The next few days had a number of ups and downs but there was a crisis point on Saturday in which the nurse called the neurosurgeons out of surgery to see me. She was extremely certain it was necessary, and was very decisive on such a bold move. I had lost some feeling in my legs and symptoms had changed for me. Once I was assessed they agreed she had made a bold but important move getting them to me. Now I was concerned. I was sent for a emergency MRI and once it was complete and they consulted, they put me on a dosage of steroids as the fluid was building around the spinal area causing loss of feeling. That nurse's name is Helene and I feel like I owe her a lot. She saved me so much that night by moving quickly and not being afraid to be bold.
Once the steroids started things did not get any worse thankfully. It did change things however on my Monday morning rounds with the neurosurgeons. Suddenly rehab was very much on the table with the possibility of an extended hospital stay. I felt sick. We had been so close, so very close to being able to just go home.
My doctor was compassionate and completely understood how we had our hearts set on rehab at home. He said he had settled on that too until the unpredictable weekend I had had. He had my best interest at heart and I knew he did.
With a hug and a serious look he said he would sleep on it, and let me know the next day, in the meantime let the steroid do it's job. As he left my room that day I felt disheartened. On an impulse I called out. "Dr.Fehlings, don't give up on me."
To my surprise, he stopped turned around and looked right at me. ."Never Maureen, I would never give up on you." He smiled and said he'd see me tomorrow.
It was a long questionable night. I was anxious with the news of possible rehab and I was uncomfortable and in pain. My bladder was irritated and I was going to the bathroom perhaps hourly. All this moving about was difficult. That was until about 4am, feeling a little fed up that I had to get out of bed again to go the bathroom I didn't notice immediately but the movement was easier. The walking was easier and I felt better. I noticed but it hadn't really sunk in.

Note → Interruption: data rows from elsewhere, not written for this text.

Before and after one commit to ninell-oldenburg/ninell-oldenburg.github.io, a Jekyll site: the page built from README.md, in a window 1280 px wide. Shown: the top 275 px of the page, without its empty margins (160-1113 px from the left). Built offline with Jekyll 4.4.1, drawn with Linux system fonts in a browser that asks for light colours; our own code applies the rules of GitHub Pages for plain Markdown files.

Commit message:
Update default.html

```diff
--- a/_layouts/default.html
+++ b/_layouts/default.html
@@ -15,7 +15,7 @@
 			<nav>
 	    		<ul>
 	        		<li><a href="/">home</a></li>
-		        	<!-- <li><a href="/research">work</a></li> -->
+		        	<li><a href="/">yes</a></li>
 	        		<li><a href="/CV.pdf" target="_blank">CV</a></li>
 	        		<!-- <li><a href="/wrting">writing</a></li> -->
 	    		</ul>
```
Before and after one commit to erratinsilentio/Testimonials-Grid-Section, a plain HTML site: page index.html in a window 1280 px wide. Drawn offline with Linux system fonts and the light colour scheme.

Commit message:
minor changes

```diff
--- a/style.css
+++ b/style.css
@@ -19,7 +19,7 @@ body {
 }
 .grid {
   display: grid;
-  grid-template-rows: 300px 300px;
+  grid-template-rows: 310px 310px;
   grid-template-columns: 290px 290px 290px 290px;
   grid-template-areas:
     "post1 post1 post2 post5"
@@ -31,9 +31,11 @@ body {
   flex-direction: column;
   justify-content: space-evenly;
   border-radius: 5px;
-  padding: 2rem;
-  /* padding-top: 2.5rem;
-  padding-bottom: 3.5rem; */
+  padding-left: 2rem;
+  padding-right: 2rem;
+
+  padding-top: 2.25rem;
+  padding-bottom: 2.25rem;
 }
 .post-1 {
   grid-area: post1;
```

I finally went to sleep and was awoken at 6.15am by the Neuro team. They did their assessment and it was stunning the difference between the day before and that morning. I was so excited I could hardly contain myself. I wanted the message to get directly to Dr. Fehlings immediately. I had the support of the team because I think they felt as I did. They agreed to text him so he'd have the information immediately.
Finally, I could see my way out. I knew it wasn't definite, but I also knew it was my chance to get home and continue to heal there. The next couple of hours worked to my advantage as my scores improved and a physical assessment from the Physio therapist went well.
Barry was so confident he packed the car and started cleaning up the room. We knew the ward was in high demand so we thought I would be discharged that day.
Dr.Fehlings arrived with his team to see for himself the changes that had occurred. He was significantly impressed. I would, however, have to spend another night at the hospital. He said he needed to feel certain I could get through night without incident to feel confident to discharge me. The other stipulation was I would be in the Toronto area for several days near the hospital in case of emergency. I was happy.
We were ecstatic leaving the hospital to the short drive to the Eaton Chelsea. I'm not really sure what I was expecting but it felt like a major victory. Barry had gone ahead, checked in and set up the room. It was an easy transition with the exception of the bumps and potholes.
Once settled into our completely accessible room it quickly became apparent that I had substituted a hospital room with nurses for a hospital room with family. We all kind of looked around at the room and all of us in it and realized it would be a long few days. Not one of us verbalized it. A change is as good as a rest..right?